# What to work on
The answer is every line of the records that holds the word "valdirene", copied in full.

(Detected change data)
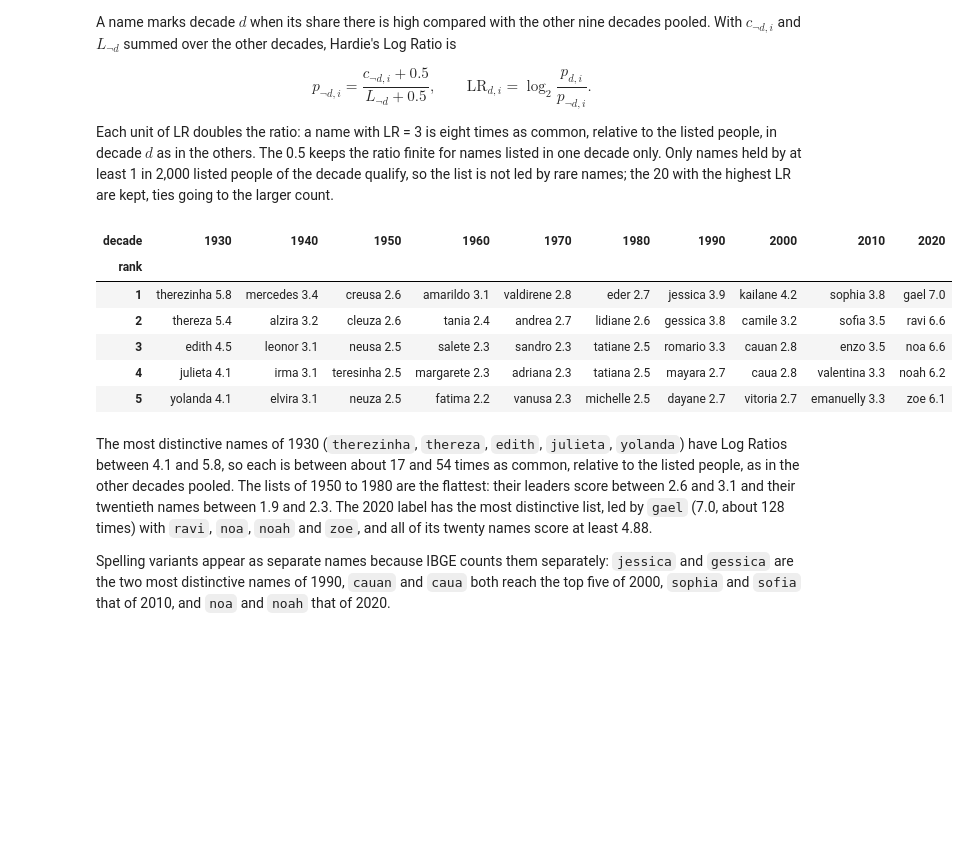
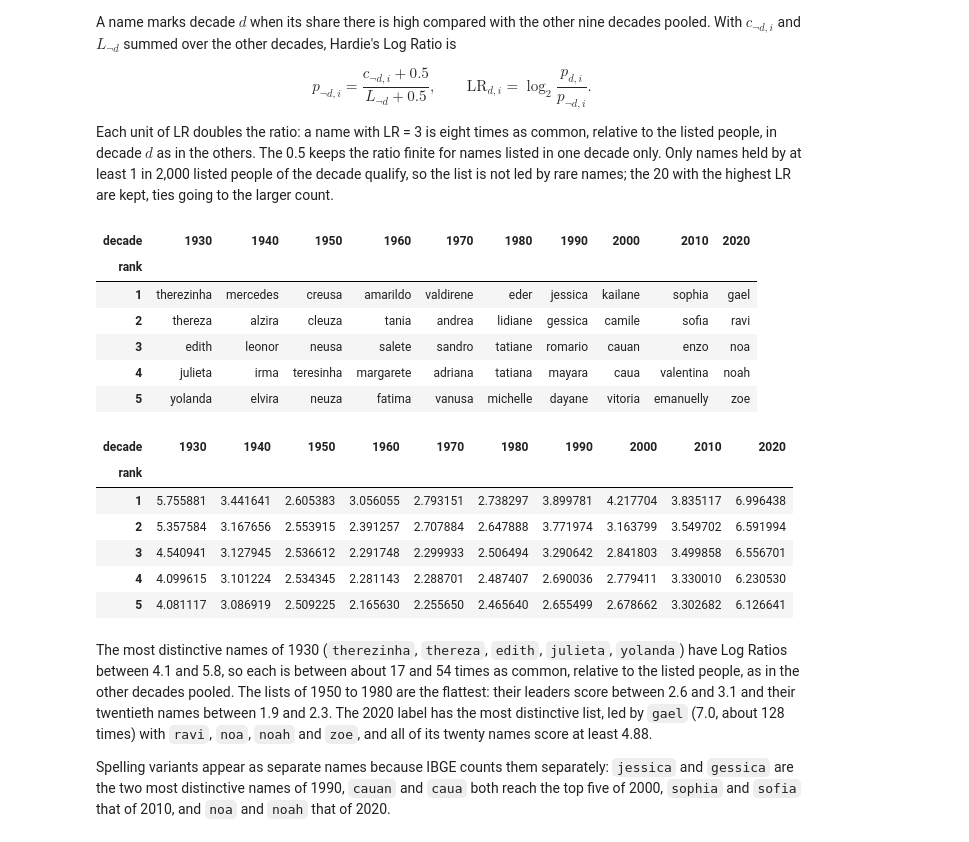
Before and after one commit to jhlopesalves/DataVerso, a Jupyter notebook: projects/002-nomes-brasil/dataverso_002.ipynb, the cells around one changed output. Saved outputs shown, nothing was run; the diff lists cells and outputs as text; code cells hidden in the pictures; blank space fills up the shorter version.

Commit message:
MAINT: Display distinctive-name previews as separate pivots in section 5

```diff
--- a/projects/002-nomes-brasil/dataverso_002.ipynb
+++ b/projects/002-nomes-brasil/dataverso_002.ipynb
@@ -686,45 +686,48 @@ decade_shares["share_elsewhere"] = (decade_shares["count_elsewhere"] + SMOOTHING
     decade_shares["listed_elsewhere"] + SMOOTHING
 )
 decade_shares["log_ratio"] = np.log2(
     decade_shares["share_in_decade"] / decade_shares["share_elsewhere"]
 )
 
 distinctive = (
     decade_shares[decade_shares["share_in_decade"] >= DISTINCTIVE_MIN_SHARE]
     .sort_values(
         ["decade", "log_ratio", "count", "name"], ascending=[True, False, False, True]
     )
     .groupby("decade")
     .head(DISTINCTIVE_TOP)
 )
 distinctive["rank"] = distinctive.groupby("decade").cumcount() + 1
 distinctive = distinctive[
     [
         "decade",
         "name",
         "count",
         "share_in_decade",
         "share_elsewhere",
         "log_ratio",
         "rank",
     ]
 ].reset_index(drop=True)
 
-# The five most distinctive names of each decade, with their Log Ratio
-top_five = distinctive[distinctive["rank"] <= 5]
-display(
-    (top_five["name"] + " " + top_five["log_ratio"].round(1).astype(str))
-    .set_axis(pd.MultiIndex.from_frame(top_five[["rank", "decade"]]))
-    .unstack("decade")
-)
+preview = distinctive[distinctive["rank"] <= SHOWN_PER_DECADE]
+display(preview.pivot(index="rank", columns="decade", values="name"))
+display(preview.pivot(index="rank", columns="decade", values="log_ratio"))
 # %% [output]
 | decade | 1930 | 1940 | 1950 | 1960 | 1970 | 1980 | 1990 | 2000 | 2010 | 2020 |
 | rank |  |  |  |  |  |  |  |  |  |  |
-| 1 | therezinha 5.8 | mercedes 3.4 | creusa 2.6 | amarildo 3.1 | valdirene 2.8 | eder 2.7 | jessica 3.9 | kailane 4.2 | sophia 3.8 | gael 7.0 |
-| 2 | thereza 5.4 | alzira 3.2 | cleuza 2.6 | tania 2.4 | andrea 2.7 | lidiane 2.6 | gessica 3.8 | camile 3.2 | sofia 3.5 | ravi 6.6 |
-| 3 | edith 4.5 | leonor 3.1 | neusa 2.5 | salete 2.3 | sandro 2.3 | tatiane 2.5 | romario 3.3 | cauan 2.8 | enzo 3.5 | noa 6.6 |
-| 4 | julieta 4.1 | irma 3.1 | teresinha 2.5 | margarete 2.3 | adriana 2.3 | tatiana 2.5 | mayara 2.7 | caua 2.8 | valentina 3.3 | noah 6.2 |
-| 5 | yolanda 4.1 | elvira 3.1 | neuza 2.5 | fatima 2.2 | vanusa 2.3 | michelle 2.5 | dayane 2.7 | vitoria 2.7 | emanuelly 3.3 | zoe 6.1 |
+| 1 | therezinha | mercedes | creusa | amarildo | valdirene | eder | jessica | kailane | sophia | gael |
+| 2 | thereza | alzira | cleuza | tania | andrea | lidiane | gessica | camile | sofia | ravi |
+| 3 | edith | leonor | neusa | salete | sandro | tatiane | romario | cauan | enzo | noa |
+| 4 | julieta | irma | teresinha | margarete | adriana | tatiana | mayara | caua | valentina | noah |
+| 5 | yolanda | elvira | neuza | fatima | vanusa | michelle | dayane | vitoria | emanuelly | zoe |
+| decade | 1930 | 1940 | 1950 | 1960 | 1970 | 1980 | 1990 | 2000 | 2010 | 2020 |
+| rank |  |  |  |  |  |  |  |  |  |  |
+| 1 | 5.755881 | 3.441641 | 2.605383 | 3.056055 | 2.793151 | 2.738297 | 3.899781 | 4.217704 | 3.835117 | 6.996438 |
+| 2 | 5.357584 | 3.167656 | 2.553915 | 2.391257 | 2.707884 | 2.647888 | 3.771974 | 3.163799 | 3.549702 | 6.591994 |
+| 3 | 4.540941 | 3.127945 | 2.536612 | 2.291748 | 2.299933 | 2.506494 | 3.290642 | 2.841803 | 3.499858 | 6.556701 |
+| 4 | 4.099615 | 3.101224 | 2.534345 | 2.281143 | 2.288701 | 2.487407 | 2.690036 | 2.779411 | 3.330010 | 6.230530 |
+| 5 | 4.081117 | 3.086919 | 2.509225 | 2.165630 | 2.255650 | 2.465640 | 2.655499 | 2.678662 | 3.302682 | 6.126641 |
 # %% [markdown]
 The most distinctive names of 1930 (`therezinha`, `thereza`, `edith`, `julieta`, `yolanda`) have Log Ratios between 4.1 and 5.8, so each is between about 17 and 54 times as common, relative to the listed people, as in the other decades pooled. The lists of 1950 to 1980 are the flattest: their leaders score between 2.6 and 3.1 and their twentieth names between 1.9 and 2.3. The 2020 label has the most distinctive list, led by `gael` (7.0, about 128 times) with `ravi`, `noa`, `noah` and `zoe`, and all of its twenty names score at least 4.88.
 
```
Also changed, not shown: parts of 1 cell of this notebook.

# Exercise result
-| 1 | therezinha 5.8 | mercedes 3.4 | creusa 2.6 | amarildo 3.1 | valdirene 2.8 | eder 2.7 | jessica 3.9 | kailane 4.2 | sophia 3.8 | gael 7.0 |
+| 1 | therezinha | mercedes | creusa | amarildo | valdirene | eder | jessica | kailane | sophia | gael |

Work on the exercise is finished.